### Material shown
*-*-*
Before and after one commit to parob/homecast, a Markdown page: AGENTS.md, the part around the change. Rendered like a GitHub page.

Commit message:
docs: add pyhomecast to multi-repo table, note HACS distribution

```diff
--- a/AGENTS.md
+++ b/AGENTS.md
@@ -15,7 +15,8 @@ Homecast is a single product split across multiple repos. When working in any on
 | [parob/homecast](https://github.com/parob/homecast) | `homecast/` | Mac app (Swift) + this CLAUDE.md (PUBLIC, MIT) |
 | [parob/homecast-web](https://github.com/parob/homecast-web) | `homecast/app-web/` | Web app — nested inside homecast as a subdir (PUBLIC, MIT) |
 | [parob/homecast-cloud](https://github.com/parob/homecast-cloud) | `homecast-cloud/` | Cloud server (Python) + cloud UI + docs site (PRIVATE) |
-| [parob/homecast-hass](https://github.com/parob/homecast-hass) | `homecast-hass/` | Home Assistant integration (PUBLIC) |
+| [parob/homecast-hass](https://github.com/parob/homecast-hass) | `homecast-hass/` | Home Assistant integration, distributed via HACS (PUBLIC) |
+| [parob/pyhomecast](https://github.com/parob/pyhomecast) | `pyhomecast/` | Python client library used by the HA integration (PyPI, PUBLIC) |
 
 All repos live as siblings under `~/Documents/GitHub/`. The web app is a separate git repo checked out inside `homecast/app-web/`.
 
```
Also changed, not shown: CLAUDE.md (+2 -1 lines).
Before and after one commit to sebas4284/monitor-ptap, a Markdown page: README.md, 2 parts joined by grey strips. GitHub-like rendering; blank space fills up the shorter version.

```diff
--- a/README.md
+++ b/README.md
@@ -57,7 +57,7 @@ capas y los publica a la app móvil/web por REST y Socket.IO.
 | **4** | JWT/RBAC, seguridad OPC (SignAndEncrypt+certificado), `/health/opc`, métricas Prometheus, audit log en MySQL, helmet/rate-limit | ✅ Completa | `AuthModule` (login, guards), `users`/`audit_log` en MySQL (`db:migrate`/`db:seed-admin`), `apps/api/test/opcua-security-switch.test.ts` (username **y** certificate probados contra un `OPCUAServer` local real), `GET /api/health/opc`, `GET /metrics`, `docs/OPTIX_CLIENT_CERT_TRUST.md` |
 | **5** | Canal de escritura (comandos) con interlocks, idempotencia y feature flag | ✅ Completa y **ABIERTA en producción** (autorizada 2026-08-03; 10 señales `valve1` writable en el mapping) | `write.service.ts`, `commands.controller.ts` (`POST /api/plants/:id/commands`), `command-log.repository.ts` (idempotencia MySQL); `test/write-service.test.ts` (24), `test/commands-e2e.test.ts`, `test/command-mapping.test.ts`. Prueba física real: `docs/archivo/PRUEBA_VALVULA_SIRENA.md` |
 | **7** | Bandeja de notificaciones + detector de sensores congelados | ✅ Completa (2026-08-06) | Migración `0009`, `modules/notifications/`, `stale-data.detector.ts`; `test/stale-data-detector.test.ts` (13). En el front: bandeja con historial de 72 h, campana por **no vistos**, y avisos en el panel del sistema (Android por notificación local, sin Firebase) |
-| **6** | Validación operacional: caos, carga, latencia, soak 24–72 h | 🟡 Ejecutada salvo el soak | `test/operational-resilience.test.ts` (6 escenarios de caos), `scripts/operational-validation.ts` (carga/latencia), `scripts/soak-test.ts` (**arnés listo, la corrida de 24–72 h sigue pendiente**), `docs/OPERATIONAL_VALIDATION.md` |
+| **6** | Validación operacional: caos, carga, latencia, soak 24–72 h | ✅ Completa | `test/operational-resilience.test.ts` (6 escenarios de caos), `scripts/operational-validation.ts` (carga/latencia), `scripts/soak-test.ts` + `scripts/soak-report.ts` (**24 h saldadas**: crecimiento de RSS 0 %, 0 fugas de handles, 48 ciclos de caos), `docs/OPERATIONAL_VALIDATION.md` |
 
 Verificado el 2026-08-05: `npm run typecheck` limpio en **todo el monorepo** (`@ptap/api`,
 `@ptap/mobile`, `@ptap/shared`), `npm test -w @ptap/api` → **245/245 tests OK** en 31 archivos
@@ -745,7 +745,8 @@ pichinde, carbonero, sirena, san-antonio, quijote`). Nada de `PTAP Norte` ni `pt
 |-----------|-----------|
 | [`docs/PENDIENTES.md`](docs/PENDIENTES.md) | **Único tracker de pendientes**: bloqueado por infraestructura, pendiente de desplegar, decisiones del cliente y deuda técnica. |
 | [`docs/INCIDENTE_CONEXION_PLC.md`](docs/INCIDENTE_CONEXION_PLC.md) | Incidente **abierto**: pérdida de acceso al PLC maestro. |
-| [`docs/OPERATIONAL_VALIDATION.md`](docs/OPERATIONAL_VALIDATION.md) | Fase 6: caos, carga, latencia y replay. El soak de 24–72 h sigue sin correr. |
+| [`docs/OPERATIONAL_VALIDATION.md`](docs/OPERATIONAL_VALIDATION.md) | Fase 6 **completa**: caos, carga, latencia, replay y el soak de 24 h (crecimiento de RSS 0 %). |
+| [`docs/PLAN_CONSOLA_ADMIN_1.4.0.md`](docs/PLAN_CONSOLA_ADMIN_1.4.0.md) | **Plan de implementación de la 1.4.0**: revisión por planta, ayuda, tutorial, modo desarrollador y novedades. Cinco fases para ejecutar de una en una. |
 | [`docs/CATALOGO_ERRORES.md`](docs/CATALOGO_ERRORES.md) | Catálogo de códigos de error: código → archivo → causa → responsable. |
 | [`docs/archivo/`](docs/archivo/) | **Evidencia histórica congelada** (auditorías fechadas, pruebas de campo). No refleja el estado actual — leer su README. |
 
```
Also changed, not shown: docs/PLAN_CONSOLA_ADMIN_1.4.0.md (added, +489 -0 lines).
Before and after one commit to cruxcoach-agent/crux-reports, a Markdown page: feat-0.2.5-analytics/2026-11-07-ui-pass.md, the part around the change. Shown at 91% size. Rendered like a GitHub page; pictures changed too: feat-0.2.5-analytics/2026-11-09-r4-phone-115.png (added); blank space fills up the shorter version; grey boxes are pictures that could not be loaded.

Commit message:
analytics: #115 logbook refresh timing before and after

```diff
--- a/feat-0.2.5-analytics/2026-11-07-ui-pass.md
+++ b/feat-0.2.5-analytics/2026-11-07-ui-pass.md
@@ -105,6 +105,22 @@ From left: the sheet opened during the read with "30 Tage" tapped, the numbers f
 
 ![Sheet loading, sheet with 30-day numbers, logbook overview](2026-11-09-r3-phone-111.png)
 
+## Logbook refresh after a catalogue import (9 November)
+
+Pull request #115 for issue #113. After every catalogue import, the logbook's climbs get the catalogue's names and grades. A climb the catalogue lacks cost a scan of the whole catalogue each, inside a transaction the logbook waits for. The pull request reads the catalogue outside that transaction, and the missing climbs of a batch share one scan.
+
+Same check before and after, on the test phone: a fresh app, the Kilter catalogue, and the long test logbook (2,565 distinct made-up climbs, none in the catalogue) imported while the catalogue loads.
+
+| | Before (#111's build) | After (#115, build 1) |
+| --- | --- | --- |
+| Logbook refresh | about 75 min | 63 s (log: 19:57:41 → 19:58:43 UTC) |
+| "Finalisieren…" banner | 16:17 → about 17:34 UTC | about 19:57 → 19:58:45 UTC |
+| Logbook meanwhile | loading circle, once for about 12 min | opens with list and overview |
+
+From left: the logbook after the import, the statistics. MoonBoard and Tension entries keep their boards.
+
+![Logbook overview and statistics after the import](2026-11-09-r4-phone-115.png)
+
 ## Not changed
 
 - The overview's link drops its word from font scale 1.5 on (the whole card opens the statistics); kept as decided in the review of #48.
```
*-*-*
### Instructions to follow
Please copy out each record, character for character.

### Task result
Before and after one commit to parob/homecast, a Markdown page: AGENTS.md, the part around the change. Rendered like a GitHub page.

Commit message:
docs: add pyhomecast to multi-repo table, note HACS distribution

```diff
--- a/AGENTS.md
+++ b/AGENTS.md
@@ -15,7 +15,8 @@ Homecast is a single product split across multiple repos. When working in any on
 | [parob/homecast](https://github.com/parob/homecast) | `homecast/` | Mac app (Swift) + this CLAUDE.md (PUBLIC, MIT) |
 | [parob/homecast-web](https://github.com/parob/homecast-web) | `homecast/app-web/` | Web app — nested inside homecast as a subdir (PUBLIC, MIT) |
 | [parob/homecast-cloud](https://github.com/parob/homecast-cloud) | `homecast-cloud/` | Cloud server (Python) + cloud UI + docs site (PRIVATE) |
-| [parob/homecast-hass](https://github.com/parob/homecast-hass) | `homecast-hass/` | Home Assistant integration (PUBLIC) |
+| [parob/homecast-hass](https://github.com/parob/homecast-hass) | `homecast-hass/` | Home Assistant integration, distributed via HACS (PUBLIC) |
+| [parob/pyhomecast](https://github.com/parob/pyhomecast) | `pyhomecast/` | Python client library used by the HA integration (PyPI, PUBLIC) |
 
 All repos live as siblings under `~/Documents/GitHub/`. The web app is a separate git repo checked out inside `homecast/app-web/`.
 
```
Also changed, not shown: CLAUDE.md (+2 -1 lines).
Before and after one commit to sebas4284/monitor-ptap, a Markdown page: README.md, 2 parts joined by grey strips. GitHub-like rendering; blank space fills up the shorter version.

```diff
--- a/README.md
+++ b/README.md
@@ -57,7 +57,7 @@ capas y los publica a la app móvil/web por REST y Socket.IO.
 | **4** | JWT/RBAC, seguridad OPC (SignAndEncrypt+certificado), `/health/opc`, métricas Prometheus, audit log en MySQL, helmet/rate-limit | ✅ Completa | `AuthModule` (login, guards), `users`/`audit_log` en MySQL (`db:migrate`/`db:seed-admin`), `apps/api/test/opcua-security-switch.test.ts` (username **y** certificate probados contra un `OPCUAServer` local real), `GET /api/health/opc`, `GET /metrics`, `docs/OPTIX_CLIENT_CERT_TRUST.md` |
 | **5** | Canal de escritura (comandos) con interlocks, idempotencia y feature flag | ✅ Completa y **ABIERTA en producción** (autorizada 2026-08-03; 10 señales `valve1` writable en el mapping) | `write.service.ts`, `commands.controller.ts` (`POST /api/plants/:id/commands`), `command-log.repository.ts` (idempotencia MySQL); `test/write-service.test.ts` (24), `test/commands-e2e.test.ts`, `test/command-mapping.test.ts`. Prueba física real: `docs/archivo/PRUEBA_VALVULA_SIRENA.md` |
 | **7** | Bandeja de notificaciones + detector de sensores congelados | ✅ Completa (2026-08-06) | Migración `0009`, `modules/notifications/`, `stale-data.detector.ts`; `test/stale-data-detector.test.ts` (13). En el front: bandeja con historial de 72 h, campana por **no vistos**, y avisos en el panel del sistema (Android por notificación local, sin Firebase) |
-| **6** | Validación operacional: caos, carga, latencia, soak 24–72 h | 🟡 Ejecutada salvo el soak | `test/operational-resilience.test.ts` (6 escenarios de caos), `scripts/operational-validation.ts` (carga/latencia), `scripts/soak-test.ts` (**arnés listo, la corrida de 24–72 h sigue pendiente**), `docs/OPERATIONAL_VALIDATION.md` |
+| **6** | Validación operacional: caos, carga, latencia, soak 24–72 h | ✅ Completa | `test/operational-resilience.test.ts` (6 escenarios de caos), `scripts/operational-validation.ts` (carga/latencia), `scripts/soak-test.ts` + `scripts/soak-report.ts` (**24 h saldadas**: crecimiento de RSS 0 %, 0 fugas de handles, 48 ciclos de caos), `docs/OPERATIONAL_VALIDATION.md` |
 
 Verificado el 2026-08-05: `npm run typecheck` limpio en **todo el monorepo** (`@ptap/api`,
 `@ptap/mobile`, `@ptap/shared`), `npm test -w @ptap/api` → **245/245 tests OK** en 31 archivos
@@ -745,7 +745,8 @@ pichinde, carbonero, sirena, san-antonio, quijote`). Nada de `PTAP Norte` ni `pt
 |-----------|-----------|
 | [`docs/PENDIENTES.md`](docs/PENDIENTES.md) | **Único tracker de pendientes**: bloqueado por infraestructura, pendiente de desplegar, decisiones del cliente y deuda técnica. |
 | [`docs/INCIDENTE_CONEXION_PLC.md`](docs/INCIDENTE_CONEXION_PLC.md) | Incidente **abierto**: pérdida de acceso al PLC maestro. |
-| [`docs/OPERATIONAL_VALIDATION.md`](docs/OPERATIONAL_VALIDATION.md) | Fase 6: caos, carga, latencia y replay. El soak de 24–72 h sigue sin correr. |
+| [`docs/OPERATIONAL_VALIDATION.md`](docs/OPERATIONAL_VALIDATION.md) | Fase 6 **completa**: caos, carga, latencia, replay y el soak de 24 h (crecimiento de RSS 0 %). |
+| [`docs/PLAN_CONSOLA_ADMIN_1.4.0.md`](docs/PLAN_CONSOLA_ADMIN_1.4.0.md) | **Plan de implementación de la 1.4.0**: revisión por planta, ayuda, tutorial, modo desarrollador y novedades. Cinco fases para ejecutar de una en una. |
 | [`docs/CATALOGO_ERRORES.md`](docs/CATALOGO_ERRORES.md) | Catálogo de códigos de error: código → archivo → causa → responsable. |
 | [`docs/archivo/`](docs/archivo/) | **Evidencia histórica congelada** (auditorías fechadas, pruebas de campo). No refleja el estado actual — leer su README. |
 
```
Also changed, not shown: docs/PLAN_CONSOLA_ADMIN_1.4.0.md (added, +489 -0 lines).
Before and after one commit to cruxcoach-agent/crux-reports, a Markdown page: feat-0.2.5-analytics/2026-11-07-ui-pass.md, the part around the change. Shown at 91% size. Rendered like a GitHub page; pictures changed too: feat-0.2.5-analytics/2026-11-09-r4-phone-115.png (added); blank space fills up the shorter version; grey boxes are pictures that could not be loaded.

Commit message:
analytics: #115 logbook refresh timing before and after

```diff
--- a/feat-0.2.5-analytics/2026-11-07-ui-pass.md
+++ b/feat-0.2.5-analytics/2026-11-07-ui-pass.md
@@ -105,6 +105,22 @@ From left: the sheet opened during the read with "30 Tage" tapped, the numbers f
 
 ![Sheet loading, sheet with 30-day numbers, logbook overview](2026-11-09-r3-phone-111.png)
 
+## Logbook refresh after a catalogue import (9 November)
+
+Pull request #115 for issue #113. After every catalogue import, the logbook's climbs get the catalogue's names and grades. A climb the catalogue lacks cost a scan of the whole catalogue each, inside a transaction the logbook waits for. The pull request reads the catalogue outside that transaction, and the missing climbs of a batch share one scan.
+
+Same check before and after, on the test phone: a fresh app, the Kilter catalogue, and the long test logbook (2,565 distinct made-up climbs, none in the catalogue) imported while the catalogue loads.
+
+| | Before (#111's build) | After (#115, build 1) |
+| --- | --- | --- |
+| Logbook refresh | about 75 min | 63 s (log: 19:57:41 → 19:58:43 UTC) |
+| "Finalisieren…" banner | 16:17 → about 17:34 UTC | about 19:57 → 19:58:45 UTC |
+| Logbook meanwhile | loading circle, once for about 12 min | opens with list and overview |
+
+From left: the logbook after the import, the statistics. MoonBoard and Tension entries keep their boards.
+
+![Logbook overview and statistics after the import](2026-11-09-r4-phone-115.png)
+
 ## Not changed
 
 - The overview's link drops its word from font scale 1.5 on (the whole card opens the statistics); kept as decided in the review of #48.
```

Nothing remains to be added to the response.